* **Items from a data source**
Start of Block

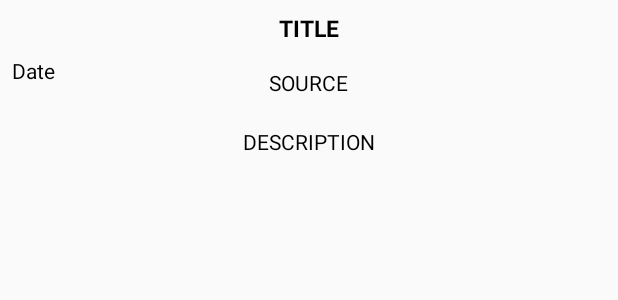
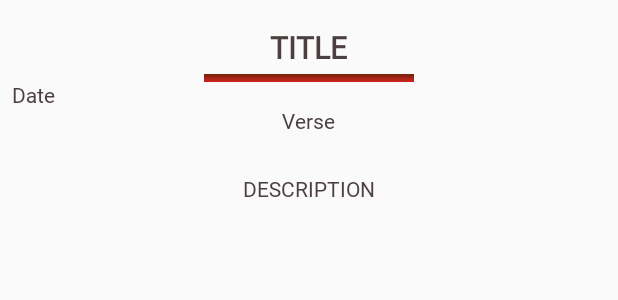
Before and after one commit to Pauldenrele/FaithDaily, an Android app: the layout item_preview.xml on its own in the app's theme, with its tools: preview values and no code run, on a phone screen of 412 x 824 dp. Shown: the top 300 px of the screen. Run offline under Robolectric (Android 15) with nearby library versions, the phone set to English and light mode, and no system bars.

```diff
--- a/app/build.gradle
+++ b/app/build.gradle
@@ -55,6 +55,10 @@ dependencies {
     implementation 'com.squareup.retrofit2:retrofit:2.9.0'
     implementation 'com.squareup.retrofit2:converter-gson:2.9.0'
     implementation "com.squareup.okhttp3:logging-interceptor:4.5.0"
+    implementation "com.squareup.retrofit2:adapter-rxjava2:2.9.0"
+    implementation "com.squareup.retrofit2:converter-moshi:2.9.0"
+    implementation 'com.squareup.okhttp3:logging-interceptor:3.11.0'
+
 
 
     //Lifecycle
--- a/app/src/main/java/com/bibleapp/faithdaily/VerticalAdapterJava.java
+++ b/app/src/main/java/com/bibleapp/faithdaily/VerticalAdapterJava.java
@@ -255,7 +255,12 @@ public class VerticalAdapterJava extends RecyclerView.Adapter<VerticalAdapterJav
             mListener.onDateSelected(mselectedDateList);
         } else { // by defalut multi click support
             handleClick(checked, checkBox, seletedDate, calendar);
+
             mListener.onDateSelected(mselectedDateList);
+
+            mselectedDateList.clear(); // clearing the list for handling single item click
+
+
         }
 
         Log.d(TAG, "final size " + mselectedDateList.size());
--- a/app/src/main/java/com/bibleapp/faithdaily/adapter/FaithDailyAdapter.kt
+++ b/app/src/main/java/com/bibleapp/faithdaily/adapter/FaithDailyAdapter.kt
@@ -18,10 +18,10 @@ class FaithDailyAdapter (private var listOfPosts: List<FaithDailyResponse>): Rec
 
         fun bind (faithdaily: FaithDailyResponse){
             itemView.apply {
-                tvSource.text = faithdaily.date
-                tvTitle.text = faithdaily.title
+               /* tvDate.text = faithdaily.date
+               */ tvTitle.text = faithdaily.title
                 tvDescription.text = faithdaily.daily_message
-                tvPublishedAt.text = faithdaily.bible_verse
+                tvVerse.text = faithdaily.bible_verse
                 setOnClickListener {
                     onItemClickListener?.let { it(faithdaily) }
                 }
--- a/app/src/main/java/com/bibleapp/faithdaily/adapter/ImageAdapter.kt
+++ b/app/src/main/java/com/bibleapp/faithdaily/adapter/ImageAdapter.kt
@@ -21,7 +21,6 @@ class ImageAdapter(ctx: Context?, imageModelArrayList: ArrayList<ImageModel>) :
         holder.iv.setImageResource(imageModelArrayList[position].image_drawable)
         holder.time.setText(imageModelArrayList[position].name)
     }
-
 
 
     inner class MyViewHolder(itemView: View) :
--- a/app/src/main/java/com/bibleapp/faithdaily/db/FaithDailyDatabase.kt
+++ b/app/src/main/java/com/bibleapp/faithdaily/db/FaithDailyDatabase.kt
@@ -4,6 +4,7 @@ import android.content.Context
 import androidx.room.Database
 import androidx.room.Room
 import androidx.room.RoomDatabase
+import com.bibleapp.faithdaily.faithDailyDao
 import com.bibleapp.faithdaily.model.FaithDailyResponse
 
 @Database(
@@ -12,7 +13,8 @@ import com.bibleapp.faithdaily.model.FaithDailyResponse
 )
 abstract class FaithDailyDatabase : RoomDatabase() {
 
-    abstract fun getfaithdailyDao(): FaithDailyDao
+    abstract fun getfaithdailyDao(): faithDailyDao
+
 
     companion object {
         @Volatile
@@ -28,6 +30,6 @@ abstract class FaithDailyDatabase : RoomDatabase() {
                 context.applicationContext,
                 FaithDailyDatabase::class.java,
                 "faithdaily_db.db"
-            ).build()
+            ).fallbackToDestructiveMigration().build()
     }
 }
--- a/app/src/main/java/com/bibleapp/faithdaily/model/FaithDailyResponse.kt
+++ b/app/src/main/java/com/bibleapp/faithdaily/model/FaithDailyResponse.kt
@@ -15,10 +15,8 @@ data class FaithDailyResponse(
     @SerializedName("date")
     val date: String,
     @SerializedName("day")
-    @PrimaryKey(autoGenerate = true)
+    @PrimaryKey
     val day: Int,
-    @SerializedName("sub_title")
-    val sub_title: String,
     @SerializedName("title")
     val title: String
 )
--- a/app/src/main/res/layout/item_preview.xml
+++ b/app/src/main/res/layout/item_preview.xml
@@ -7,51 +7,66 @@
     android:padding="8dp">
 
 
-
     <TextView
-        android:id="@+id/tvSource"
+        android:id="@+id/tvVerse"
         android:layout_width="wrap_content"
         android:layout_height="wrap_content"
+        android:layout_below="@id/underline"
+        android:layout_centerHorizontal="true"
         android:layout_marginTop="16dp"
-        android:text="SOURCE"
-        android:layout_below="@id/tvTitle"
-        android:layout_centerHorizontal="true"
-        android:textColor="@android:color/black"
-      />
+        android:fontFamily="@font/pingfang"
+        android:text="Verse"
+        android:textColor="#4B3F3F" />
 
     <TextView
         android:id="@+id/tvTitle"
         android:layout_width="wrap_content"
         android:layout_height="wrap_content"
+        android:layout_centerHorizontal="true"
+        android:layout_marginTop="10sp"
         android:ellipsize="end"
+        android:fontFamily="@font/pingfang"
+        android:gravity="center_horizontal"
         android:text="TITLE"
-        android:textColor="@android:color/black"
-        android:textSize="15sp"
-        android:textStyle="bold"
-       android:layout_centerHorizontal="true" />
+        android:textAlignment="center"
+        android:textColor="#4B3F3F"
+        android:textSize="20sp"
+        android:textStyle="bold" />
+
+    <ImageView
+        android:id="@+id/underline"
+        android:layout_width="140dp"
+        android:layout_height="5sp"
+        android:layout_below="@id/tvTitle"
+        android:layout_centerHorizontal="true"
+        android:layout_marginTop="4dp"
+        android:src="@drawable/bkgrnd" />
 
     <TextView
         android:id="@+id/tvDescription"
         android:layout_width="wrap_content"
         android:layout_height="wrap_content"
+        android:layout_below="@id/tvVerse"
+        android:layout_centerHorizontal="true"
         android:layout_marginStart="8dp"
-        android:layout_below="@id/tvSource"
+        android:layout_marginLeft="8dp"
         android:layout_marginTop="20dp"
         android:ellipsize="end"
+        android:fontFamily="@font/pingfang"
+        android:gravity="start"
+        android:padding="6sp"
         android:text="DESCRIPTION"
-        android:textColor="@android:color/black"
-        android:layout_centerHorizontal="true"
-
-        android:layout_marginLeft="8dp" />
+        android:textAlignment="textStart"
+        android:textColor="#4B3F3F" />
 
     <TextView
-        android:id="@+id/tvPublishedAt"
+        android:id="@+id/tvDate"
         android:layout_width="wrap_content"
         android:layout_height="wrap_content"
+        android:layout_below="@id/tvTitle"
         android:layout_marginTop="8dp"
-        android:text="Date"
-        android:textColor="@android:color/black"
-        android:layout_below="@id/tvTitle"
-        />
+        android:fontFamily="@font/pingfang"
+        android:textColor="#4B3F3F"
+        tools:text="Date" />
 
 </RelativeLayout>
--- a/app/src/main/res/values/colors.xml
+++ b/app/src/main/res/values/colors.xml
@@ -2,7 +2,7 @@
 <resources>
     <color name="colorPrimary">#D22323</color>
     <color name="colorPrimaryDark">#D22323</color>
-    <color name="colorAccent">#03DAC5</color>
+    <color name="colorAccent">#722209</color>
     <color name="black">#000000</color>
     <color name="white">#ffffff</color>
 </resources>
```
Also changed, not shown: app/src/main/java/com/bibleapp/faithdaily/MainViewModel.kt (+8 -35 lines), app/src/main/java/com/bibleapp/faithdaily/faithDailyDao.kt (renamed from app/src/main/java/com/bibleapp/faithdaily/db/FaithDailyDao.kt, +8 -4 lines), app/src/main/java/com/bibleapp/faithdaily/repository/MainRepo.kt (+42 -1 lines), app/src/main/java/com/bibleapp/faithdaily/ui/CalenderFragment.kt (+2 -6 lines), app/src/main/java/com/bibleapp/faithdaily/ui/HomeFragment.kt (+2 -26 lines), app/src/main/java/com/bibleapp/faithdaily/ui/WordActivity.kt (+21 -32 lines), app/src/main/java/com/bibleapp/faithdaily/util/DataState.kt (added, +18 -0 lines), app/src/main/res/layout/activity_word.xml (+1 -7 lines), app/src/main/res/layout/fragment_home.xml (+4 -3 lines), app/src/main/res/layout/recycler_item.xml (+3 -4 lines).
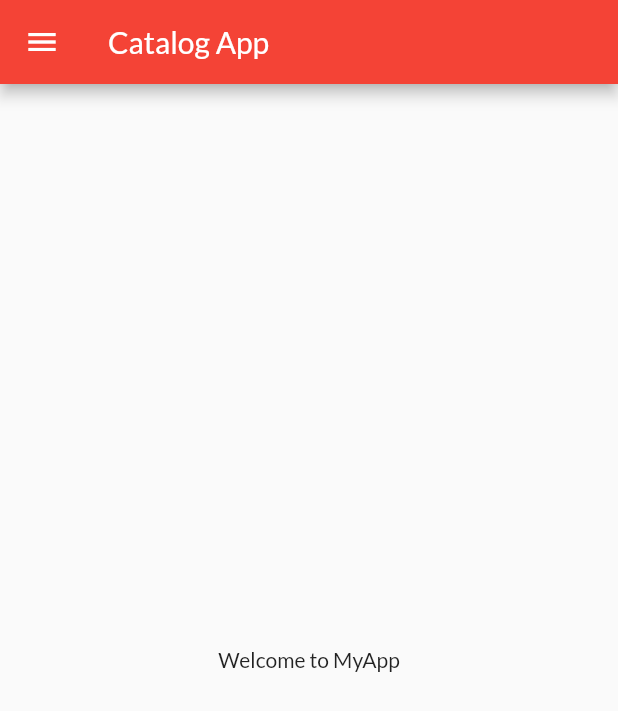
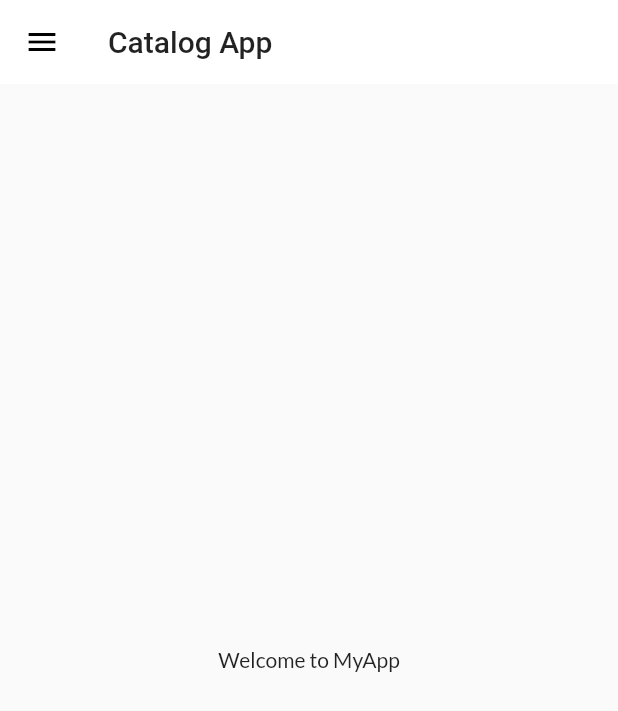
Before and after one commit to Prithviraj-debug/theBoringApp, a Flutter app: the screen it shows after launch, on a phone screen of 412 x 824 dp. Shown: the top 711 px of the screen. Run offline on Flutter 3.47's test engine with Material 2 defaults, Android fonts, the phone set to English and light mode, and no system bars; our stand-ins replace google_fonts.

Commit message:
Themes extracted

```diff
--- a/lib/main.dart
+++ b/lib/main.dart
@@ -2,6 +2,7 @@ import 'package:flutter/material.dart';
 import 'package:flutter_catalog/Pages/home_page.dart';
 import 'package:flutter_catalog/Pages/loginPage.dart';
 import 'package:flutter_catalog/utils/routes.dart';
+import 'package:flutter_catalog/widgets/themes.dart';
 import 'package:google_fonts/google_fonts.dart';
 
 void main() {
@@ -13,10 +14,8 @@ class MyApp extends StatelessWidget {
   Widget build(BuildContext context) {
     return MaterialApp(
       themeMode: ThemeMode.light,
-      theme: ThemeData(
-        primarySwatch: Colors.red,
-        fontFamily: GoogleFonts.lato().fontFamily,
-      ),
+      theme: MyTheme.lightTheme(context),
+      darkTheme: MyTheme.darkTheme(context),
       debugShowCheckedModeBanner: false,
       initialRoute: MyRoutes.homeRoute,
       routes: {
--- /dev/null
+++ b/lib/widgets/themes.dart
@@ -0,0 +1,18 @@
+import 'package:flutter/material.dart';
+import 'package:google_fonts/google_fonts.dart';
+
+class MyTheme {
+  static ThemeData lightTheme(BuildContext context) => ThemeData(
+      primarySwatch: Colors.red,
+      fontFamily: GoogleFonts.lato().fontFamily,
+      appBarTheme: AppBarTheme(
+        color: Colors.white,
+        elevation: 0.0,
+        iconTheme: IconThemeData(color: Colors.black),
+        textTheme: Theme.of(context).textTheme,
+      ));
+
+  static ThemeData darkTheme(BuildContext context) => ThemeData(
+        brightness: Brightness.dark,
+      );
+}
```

End of Block
Start of Block

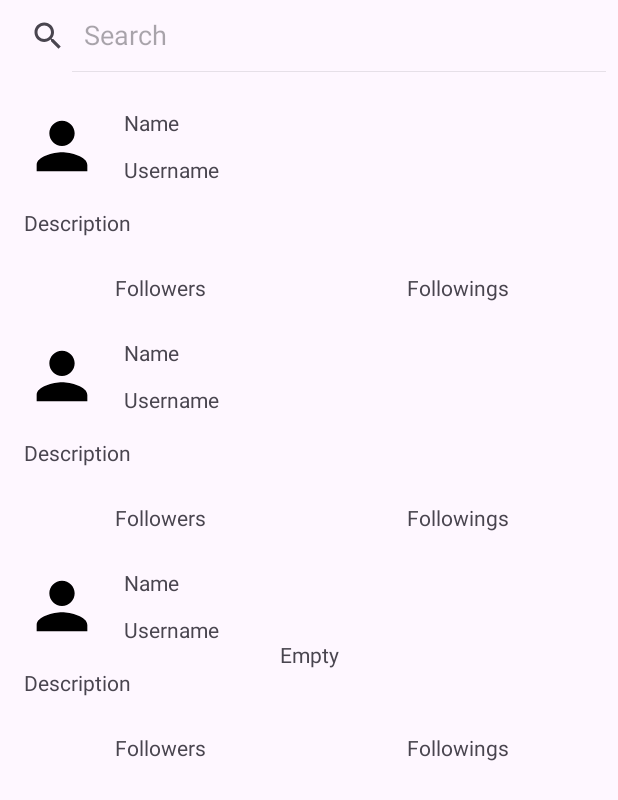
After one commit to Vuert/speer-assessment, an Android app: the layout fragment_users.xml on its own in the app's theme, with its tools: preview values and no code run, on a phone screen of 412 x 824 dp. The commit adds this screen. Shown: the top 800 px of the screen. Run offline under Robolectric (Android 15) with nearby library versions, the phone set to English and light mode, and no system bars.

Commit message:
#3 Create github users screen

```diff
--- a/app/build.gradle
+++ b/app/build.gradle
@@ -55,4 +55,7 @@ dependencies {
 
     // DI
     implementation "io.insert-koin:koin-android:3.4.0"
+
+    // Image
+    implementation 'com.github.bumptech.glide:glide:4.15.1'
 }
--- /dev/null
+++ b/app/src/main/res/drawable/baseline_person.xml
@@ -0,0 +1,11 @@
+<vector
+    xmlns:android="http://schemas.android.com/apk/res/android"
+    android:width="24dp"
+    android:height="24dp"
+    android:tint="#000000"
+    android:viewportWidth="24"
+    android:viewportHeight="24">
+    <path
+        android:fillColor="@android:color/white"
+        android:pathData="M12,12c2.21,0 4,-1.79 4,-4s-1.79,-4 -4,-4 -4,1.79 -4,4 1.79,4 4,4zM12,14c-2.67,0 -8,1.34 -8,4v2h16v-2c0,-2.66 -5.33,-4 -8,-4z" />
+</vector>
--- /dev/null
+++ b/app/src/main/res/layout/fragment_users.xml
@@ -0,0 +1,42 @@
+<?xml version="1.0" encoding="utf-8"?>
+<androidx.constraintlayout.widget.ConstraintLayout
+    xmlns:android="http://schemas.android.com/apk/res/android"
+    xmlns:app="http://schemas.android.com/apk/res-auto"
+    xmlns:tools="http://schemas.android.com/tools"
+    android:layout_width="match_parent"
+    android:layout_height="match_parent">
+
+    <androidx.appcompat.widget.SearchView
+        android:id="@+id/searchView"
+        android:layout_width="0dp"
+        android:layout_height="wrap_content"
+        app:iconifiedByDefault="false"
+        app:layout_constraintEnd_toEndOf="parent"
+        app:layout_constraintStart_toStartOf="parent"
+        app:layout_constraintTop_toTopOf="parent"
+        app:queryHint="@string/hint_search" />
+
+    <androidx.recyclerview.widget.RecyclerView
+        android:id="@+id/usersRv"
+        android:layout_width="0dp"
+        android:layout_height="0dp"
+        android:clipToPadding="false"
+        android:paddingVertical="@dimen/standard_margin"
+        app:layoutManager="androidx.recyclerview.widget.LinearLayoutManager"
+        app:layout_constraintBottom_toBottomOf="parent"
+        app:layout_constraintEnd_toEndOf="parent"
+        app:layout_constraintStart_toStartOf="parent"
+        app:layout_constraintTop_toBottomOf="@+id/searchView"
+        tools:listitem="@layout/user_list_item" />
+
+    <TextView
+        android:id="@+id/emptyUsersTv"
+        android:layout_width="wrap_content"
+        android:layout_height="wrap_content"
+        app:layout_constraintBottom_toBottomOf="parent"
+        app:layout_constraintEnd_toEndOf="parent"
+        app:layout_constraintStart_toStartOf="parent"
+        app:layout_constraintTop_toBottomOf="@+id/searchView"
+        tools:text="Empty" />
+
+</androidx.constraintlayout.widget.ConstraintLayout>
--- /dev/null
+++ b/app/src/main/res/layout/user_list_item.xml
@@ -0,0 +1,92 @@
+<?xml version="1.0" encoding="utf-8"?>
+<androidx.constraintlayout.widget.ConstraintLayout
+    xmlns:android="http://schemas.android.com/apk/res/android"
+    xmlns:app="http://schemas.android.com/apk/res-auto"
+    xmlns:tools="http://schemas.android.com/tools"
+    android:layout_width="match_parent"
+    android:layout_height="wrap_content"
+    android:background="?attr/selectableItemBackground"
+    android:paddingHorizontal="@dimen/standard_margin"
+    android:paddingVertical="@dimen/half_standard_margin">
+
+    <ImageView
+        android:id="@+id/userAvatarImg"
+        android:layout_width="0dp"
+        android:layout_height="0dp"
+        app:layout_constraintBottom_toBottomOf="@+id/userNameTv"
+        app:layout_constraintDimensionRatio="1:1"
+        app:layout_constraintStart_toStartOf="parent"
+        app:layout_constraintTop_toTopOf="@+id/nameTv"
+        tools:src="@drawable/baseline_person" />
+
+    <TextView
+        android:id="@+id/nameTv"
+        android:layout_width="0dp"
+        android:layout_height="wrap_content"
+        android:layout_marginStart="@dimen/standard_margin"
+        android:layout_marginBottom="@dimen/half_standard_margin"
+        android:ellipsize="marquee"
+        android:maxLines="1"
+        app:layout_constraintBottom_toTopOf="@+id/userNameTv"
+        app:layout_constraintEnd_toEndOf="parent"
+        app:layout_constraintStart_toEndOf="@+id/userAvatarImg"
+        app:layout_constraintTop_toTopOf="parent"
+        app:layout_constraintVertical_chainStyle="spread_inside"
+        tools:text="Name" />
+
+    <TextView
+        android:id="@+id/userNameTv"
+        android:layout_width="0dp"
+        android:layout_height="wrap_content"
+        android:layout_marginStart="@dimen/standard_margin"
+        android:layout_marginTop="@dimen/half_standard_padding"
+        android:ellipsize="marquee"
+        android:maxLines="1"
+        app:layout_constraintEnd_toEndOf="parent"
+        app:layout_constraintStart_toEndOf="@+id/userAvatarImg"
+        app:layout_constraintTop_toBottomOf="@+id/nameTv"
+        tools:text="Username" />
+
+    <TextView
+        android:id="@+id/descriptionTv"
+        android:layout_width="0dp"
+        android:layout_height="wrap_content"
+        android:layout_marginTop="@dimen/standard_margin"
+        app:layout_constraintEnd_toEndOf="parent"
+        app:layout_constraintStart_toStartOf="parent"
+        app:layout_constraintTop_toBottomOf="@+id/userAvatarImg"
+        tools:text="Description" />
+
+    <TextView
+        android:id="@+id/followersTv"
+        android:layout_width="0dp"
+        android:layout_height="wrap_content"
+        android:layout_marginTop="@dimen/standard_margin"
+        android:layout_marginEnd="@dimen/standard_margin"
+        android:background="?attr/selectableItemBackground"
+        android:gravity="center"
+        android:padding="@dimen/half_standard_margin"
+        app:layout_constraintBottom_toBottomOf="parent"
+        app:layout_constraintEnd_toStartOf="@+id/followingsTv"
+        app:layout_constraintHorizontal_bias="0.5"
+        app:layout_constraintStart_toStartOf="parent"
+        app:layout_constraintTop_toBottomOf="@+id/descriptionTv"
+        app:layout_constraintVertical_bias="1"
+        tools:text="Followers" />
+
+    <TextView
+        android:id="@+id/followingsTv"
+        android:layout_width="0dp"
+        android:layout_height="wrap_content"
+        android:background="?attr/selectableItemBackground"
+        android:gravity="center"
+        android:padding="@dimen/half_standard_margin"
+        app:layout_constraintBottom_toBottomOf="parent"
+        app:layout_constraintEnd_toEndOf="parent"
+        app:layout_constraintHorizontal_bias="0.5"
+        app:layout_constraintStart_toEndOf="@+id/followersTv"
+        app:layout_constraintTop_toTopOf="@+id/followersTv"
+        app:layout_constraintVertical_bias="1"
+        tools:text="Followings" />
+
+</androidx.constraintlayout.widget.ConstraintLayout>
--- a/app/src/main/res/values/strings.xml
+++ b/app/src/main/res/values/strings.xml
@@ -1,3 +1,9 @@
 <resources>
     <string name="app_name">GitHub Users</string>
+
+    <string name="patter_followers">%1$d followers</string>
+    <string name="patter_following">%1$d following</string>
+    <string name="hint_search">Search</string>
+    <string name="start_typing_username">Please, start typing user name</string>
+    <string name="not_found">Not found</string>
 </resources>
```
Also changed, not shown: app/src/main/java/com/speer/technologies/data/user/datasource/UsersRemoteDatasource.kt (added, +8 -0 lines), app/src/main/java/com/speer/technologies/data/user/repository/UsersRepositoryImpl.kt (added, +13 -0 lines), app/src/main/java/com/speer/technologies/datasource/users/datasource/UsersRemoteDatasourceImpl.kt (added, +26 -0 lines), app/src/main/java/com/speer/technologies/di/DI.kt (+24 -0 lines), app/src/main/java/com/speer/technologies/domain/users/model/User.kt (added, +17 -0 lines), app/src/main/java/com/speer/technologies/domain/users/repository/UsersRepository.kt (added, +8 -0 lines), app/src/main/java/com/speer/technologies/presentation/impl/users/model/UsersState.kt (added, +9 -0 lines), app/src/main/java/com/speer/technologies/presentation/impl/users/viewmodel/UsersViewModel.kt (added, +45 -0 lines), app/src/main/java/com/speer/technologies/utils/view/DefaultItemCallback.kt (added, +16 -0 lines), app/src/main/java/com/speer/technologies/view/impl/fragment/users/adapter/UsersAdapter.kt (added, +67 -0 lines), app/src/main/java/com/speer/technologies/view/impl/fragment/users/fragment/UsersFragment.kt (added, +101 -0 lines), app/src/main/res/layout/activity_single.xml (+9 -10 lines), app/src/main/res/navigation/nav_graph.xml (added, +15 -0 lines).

End of Block
Start of Block

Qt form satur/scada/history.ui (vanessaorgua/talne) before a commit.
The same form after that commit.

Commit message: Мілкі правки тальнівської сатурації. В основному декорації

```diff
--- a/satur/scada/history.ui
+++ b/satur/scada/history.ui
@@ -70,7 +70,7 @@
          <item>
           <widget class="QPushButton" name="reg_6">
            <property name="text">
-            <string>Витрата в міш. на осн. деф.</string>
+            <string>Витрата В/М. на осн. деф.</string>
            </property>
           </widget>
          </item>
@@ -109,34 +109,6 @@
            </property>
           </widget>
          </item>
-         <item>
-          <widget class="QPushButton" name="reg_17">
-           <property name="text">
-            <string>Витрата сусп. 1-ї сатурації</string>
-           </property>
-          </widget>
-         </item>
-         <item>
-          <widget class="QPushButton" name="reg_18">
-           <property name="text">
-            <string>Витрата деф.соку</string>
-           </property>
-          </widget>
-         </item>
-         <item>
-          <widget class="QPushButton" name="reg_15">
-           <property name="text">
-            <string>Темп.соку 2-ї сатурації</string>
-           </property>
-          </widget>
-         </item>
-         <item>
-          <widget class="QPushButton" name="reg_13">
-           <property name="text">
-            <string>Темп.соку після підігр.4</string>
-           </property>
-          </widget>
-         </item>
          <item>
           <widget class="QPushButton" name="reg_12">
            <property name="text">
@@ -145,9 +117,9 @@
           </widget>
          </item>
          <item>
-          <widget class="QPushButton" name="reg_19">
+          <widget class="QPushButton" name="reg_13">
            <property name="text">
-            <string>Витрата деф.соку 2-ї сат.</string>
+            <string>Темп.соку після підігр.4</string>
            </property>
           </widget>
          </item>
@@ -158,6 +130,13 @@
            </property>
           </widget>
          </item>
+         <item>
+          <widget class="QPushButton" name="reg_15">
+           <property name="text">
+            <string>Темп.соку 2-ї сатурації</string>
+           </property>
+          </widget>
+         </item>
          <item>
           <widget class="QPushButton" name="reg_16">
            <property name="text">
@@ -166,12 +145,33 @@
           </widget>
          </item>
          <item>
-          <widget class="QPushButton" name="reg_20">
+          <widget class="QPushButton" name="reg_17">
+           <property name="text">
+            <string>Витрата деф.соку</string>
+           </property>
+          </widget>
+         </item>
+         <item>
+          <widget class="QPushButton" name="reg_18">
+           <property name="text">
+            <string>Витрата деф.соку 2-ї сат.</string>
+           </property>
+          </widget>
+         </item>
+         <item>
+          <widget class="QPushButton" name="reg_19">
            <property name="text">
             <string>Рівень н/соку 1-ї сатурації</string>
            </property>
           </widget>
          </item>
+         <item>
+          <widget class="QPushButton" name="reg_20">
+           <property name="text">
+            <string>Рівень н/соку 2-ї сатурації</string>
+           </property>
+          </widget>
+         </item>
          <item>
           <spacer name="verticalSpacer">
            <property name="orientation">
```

End of Block

* **ASSIGNED TASK**
Please give the number of lines in the data above where the word "dart" appears, and nothing besides.

* **RESULT OF THE EXERCISE**
11